I think we keep the quality high, release only music which we truly love and stand behind — and most of all, we rock the party!

Audio clip: Adobe Flash Player (version 9 or above) is required to play this audio clip. Download the latest version here. You also need to have JavaScript enabled in your browser.

As technology advances further, vinyl is moving closer to becoming obsolete to many DJs. What are your feelings on this? Do you think the end of vinyl is in sight?

I think vinyl will be there for some time still. There’s always people who prefer vinyl and we’ll keep pressing those records — even if the quantities go down I’m willing to sacrifice any profit by producing vinyl. If it’s gonna be 300 instead of 3000, we’re gonna do it. Seriously speaking, the situation is hard for a lot of shops and distributors and a lot of people are depending on the industry to keep running so as a record label I need to respect that. Vinyl is where we come from so I think we should keep it alive.

What are a few other labels you respect/revere most?

There’s so many labels I love, can’t say more about it. Check my next DJ gig and you’ll know more…

What can we expect from Moodmusic in the next year or so?

In September I will release my solo album as Sasse. It’s gonna be called Toinen, which means 2nd in Finnish and will continue where my first album, Made Within The Upper Stairs Of Heaven ended.
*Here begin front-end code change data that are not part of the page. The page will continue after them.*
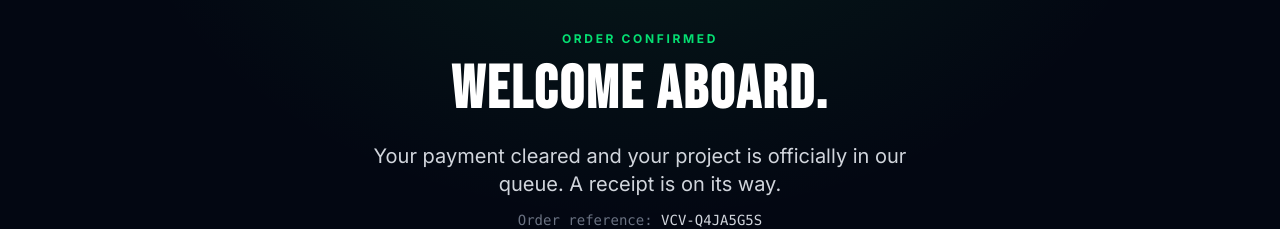
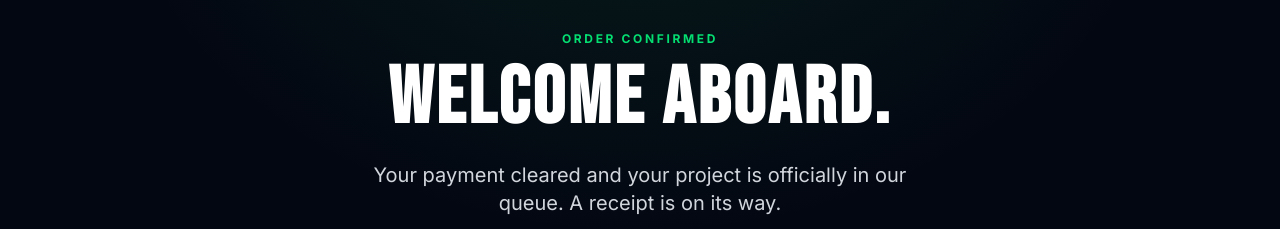
Before and after one commit to valentinealfaro/vcv-web-solutions, a Next.js app: page /success in a window 1280 px wide. Shown: the part 193-422 px from the top of the page. Built offline with nearby package versions, Linux system fonts and the light colour scheme; no server answers.

Commit message:
Success page: fluid clamp() heading sizing for consistency with other pages

```diff
--- a/src/views/Success.tsx
+++ b/src/views/Success.tsx
@@ -46,7 +46,8 @@ export default function Success() {
           </motion.div>
 
           <p className="text-green-400 text-xs font-bold uppercase tracking-[0.22em] mb-3">Order confirmed</p>
-          <h1 className="font-display text-5xl md:text-6xl text-white tracking-tight leading-[1.05] mb-5">
+          <h1 className="font-display text-white tracking-tight leading-[1.02] mb-5"
+            style={{ fontSize: 'clamp(2.75rem, 7vw, 5rem)' }}>
             Welcome aboard.
           </h1>
           <p className="text-gray-300 text-lg md:text-xl max-w-xl mx-auto mb-3">
```
Also changed, not shown: 1 other file (tests, documents, lock files or other folders).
It’s not purely this or that, but has a strong early house feel to it and I hope people will enjoy it. The first single “New Sun Day” will hit the shops before the summer, so I’m really looking forward to that!

Then we have a few new signings: Naughty aka Filippo Moscatello who released the excellent “World Of A Woman” single last year is working on a Italo inspired album and it should hit the shops end of 2008. Also we have a new band called Penner+Muder who’s first single “Are You Lost” is one hell of a tune — you can actually hear it on my RA podcast as the last track. The guys are working also on a full length album and I’m really excited about the project. Other than that, Dave DK and Dirt Crew will have some new stuff coming out soon.

Your email is never shared. Required fields are marked *


Popular posts in feature

  • None found